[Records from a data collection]
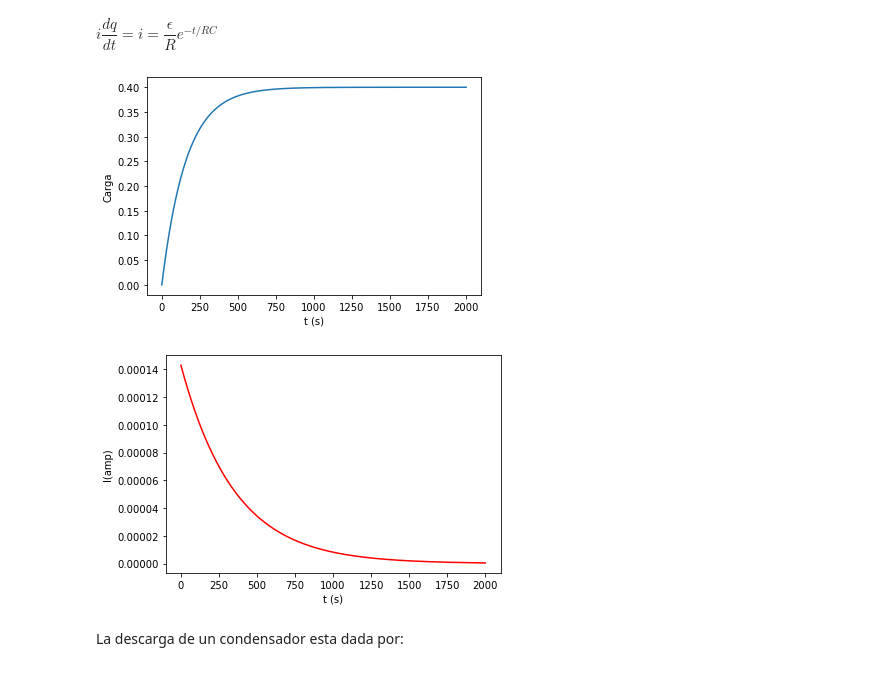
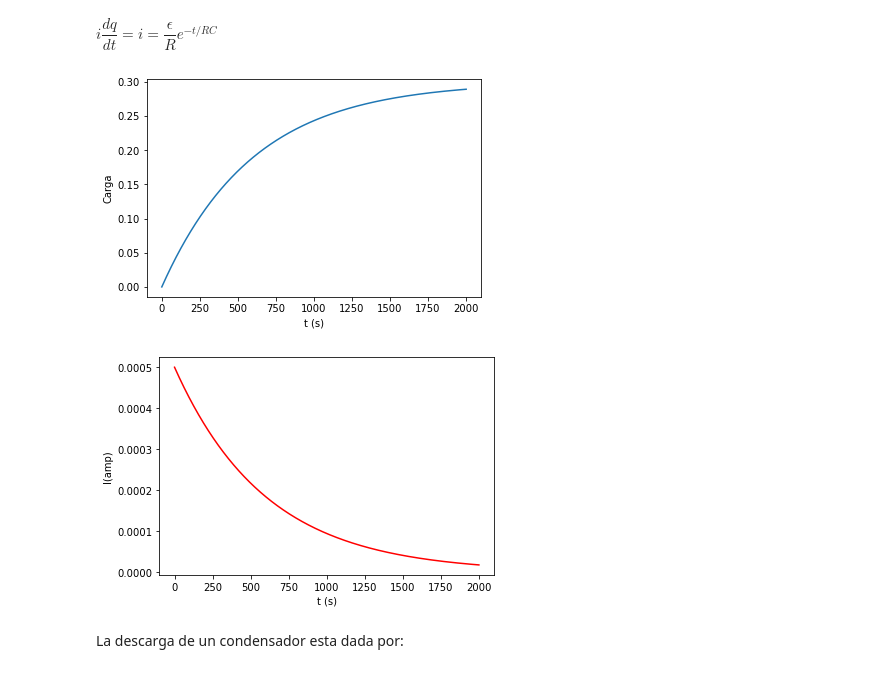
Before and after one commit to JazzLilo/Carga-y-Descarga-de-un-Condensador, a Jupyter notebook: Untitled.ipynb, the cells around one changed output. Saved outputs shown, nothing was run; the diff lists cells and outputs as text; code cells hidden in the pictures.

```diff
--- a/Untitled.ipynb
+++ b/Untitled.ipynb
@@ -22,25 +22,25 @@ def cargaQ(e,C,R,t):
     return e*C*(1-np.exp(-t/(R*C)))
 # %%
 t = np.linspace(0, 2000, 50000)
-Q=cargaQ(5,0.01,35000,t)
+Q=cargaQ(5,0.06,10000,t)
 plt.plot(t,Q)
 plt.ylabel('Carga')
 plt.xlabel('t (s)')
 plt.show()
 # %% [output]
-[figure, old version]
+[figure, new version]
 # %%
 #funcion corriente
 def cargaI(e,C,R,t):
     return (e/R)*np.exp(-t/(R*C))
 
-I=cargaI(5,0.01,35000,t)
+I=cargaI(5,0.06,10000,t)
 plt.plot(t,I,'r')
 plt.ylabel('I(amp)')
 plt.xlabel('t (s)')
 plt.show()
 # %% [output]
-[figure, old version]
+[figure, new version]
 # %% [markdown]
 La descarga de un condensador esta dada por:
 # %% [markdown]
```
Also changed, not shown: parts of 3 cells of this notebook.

- _Problem requirements_: Filter the records for the string "shown" and copy every line that holds it.

- _Response to this task_:
Before and after one commit to JazzLilo/Carga-y-Descarga-de-un-Condensador, a Jupyter notebook: Untitled.ipynb, the cells around one changed output. Saved outputs shown, nothing was run; the diff lists cells and outputs as text; code cells hidden in the pictures.
Also changed, not shown: parts of 3 cells of this notebook.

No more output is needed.